**What is expected**
Each line of the data below that contains "README" must be copied.

(Version difference data)
========================================================================
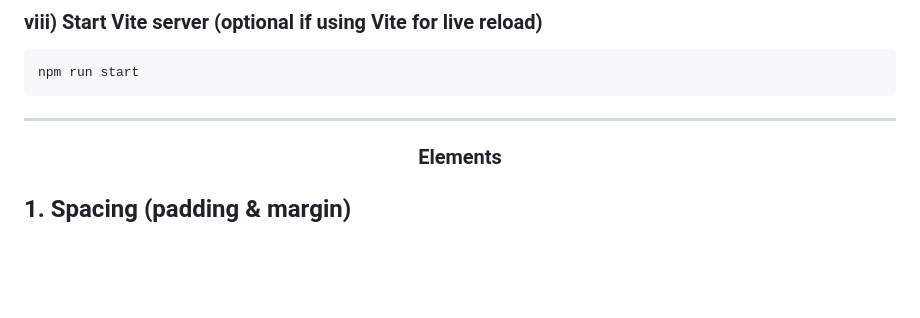
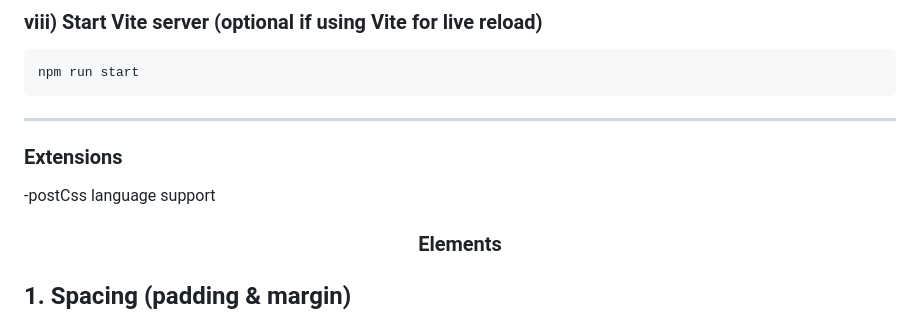
Before and after one commit to RahatVortex98/Tailwind_CSS, a Markdown page: README.md, the part around the change. Rendered like a GitHub page; blank space fills up the shorter version.

```diff
--- a/README.md
+++ b/README.md
@@ -125,6 +125,11 @@ npm run start
 
 ---
 
+### Extensions
+-postCss language support
+
+
+
 <h3 align="center">Elements</h3>
 
 ## 1. Spacing (padding & margin)
```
========================================================================
**Answer space**
Before and after one commit to RahatVortex98/Tailwind_CSS, a Markdown page: README.md, the part around the change. Rendered like a GitHub page; blank space fills up the shorter version.
--- a/README.md
+++ b/README.md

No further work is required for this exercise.